Just when you thought you’d had enough Shakespeare, along comes Ian McKellen’s victory lap as King Lear at Duke of York’s Theatre. Jonathan Munby’s monumental production began life at Chichester Festival Theatre in 2017. McKellen is, of course, sublime at least in terms of unassuming lucidness: you will not see such another dignified Lear this year. A brilliant Sinead Cusack add further class to an evening that combines with something more mystic and mythical.



79 year-old superstar McKellen shines solidly for 3 hours 40 minutes, in what may be his last major Shakespearean role on stage. We’ll miss him when he’s gone.

Unmissable. Truly.

Allelujah! is at Bridge theatre, London, until 29 September

Bat out of Hell is at Dominion Theatre, London until January 2019 (link

Fun Home is at the Young Vic, London, until 1 September.
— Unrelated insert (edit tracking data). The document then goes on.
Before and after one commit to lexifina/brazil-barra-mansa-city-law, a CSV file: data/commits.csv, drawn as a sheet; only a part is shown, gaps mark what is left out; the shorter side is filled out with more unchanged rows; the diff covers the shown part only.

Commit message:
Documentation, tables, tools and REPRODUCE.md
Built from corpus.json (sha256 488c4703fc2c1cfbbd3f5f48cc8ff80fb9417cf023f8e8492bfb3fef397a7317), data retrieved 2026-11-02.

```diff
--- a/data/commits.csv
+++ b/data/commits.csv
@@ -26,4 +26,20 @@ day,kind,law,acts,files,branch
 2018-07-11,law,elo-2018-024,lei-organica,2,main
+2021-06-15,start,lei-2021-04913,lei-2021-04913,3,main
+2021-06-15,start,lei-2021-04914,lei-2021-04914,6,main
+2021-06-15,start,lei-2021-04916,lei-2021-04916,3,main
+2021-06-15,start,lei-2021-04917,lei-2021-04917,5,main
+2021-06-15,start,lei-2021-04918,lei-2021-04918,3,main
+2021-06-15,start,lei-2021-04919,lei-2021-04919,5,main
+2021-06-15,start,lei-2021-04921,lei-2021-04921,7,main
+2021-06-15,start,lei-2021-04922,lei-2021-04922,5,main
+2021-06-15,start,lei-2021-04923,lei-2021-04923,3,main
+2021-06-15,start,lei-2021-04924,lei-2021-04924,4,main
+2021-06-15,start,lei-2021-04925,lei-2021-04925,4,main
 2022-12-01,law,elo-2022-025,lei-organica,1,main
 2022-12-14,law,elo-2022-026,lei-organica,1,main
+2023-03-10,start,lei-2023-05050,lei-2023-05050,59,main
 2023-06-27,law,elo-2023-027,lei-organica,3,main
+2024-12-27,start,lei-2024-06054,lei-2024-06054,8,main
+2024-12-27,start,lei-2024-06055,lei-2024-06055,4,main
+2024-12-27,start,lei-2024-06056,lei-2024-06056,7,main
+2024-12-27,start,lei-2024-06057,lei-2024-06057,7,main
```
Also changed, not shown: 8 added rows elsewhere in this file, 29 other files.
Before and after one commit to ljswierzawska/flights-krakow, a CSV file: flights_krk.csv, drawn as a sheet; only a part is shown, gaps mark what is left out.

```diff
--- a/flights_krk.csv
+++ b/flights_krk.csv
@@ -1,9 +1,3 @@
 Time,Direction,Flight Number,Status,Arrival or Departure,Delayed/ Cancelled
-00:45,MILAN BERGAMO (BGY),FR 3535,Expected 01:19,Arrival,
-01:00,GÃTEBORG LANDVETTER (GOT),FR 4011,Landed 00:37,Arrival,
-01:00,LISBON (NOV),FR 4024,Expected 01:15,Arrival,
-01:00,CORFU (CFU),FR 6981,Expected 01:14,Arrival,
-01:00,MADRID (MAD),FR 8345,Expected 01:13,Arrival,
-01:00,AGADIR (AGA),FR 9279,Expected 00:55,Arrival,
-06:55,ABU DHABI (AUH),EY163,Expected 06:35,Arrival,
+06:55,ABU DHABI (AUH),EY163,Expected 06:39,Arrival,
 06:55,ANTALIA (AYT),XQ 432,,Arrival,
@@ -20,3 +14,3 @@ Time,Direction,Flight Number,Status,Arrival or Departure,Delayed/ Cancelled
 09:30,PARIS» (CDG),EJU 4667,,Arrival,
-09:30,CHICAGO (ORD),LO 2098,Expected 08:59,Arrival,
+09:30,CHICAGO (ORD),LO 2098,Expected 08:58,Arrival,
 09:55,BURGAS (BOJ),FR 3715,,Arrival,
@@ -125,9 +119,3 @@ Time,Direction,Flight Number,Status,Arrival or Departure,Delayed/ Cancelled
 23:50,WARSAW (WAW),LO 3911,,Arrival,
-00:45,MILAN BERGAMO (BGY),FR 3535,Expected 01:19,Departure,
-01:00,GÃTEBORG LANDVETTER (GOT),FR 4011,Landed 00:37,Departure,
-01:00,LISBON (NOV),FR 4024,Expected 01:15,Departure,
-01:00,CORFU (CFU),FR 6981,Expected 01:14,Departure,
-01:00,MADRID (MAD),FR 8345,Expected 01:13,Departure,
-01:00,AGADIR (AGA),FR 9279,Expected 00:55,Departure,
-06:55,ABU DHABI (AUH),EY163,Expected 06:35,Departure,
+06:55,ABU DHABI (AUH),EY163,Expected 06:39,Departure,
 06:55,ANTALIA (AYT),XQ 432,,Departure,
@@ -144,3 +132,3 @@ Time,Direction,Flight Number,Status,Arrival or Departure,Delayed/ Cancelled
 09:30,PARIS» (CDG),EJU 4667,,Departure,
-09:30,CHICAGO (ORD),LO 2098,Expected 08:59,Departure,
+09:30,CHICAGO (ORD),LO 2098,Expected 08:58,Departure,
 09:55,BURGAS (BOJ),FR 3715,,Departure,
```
King Lear is at Duke of York’s until 3 November and will be broadcast live on 27 September via National Theatre Live.

Young Vic announces casting for Fun Home

fun home
fun home

fun home

Director Sam Gold makes his Young Vic debut with the five-time Tony award-winning musical Fun Home. Casting includes: Kaisa Hammarlund as Alison; Eleanor Kane as Medium Alison; Jenna Russell as Helen; Ashley Samuels as Roy, Mark and Jeremy; Cherrelle Skeete as Joan and Zubin Varla as Bruce, Alison’s father.

The production is produced in association with Sonia Friedman Productions, Fox Theatricals and Barbara Whitman.

Casting for Small Alison, John and Christian will be confirmed at a later date.

Fun Home, based on Alison Bechdel’s celebrated 2006 graphic novel, made a sensational debut at The Public Theater in New York in October 2013, followed by a triumphant Broadway run and a successful US National tour.

Fun Home explores the memories of Alison’s uniquely complicated family at three different stages in her life – her volatile, brilliant, enigmatic father, mother and brothers – that connect with her in surprising new ways. Fun Home is a refreshingly honest, wholly original musical about seeing your parents through grown-up eyes.

Choreography is by Danny Mefford, set and costume design by David Zinn, light by Ben Stanton, sound by Kai Harada, music supervision by Chris Fenwick, music direction by Nigel Lilley and casting by Julia Horan CDG. The Associate Director is Portia Krieger. The Jerwood Assistant Director is Leo J Skilbeck. This role is supported through the Jerwood Assistant Director Program at the Young Vic.

This is the final show in David Lan’s last season as Artistic Director of the Young Vic.

Fun Home runs from 18 June – 1 September 2018 in the Young Vic’s Main House.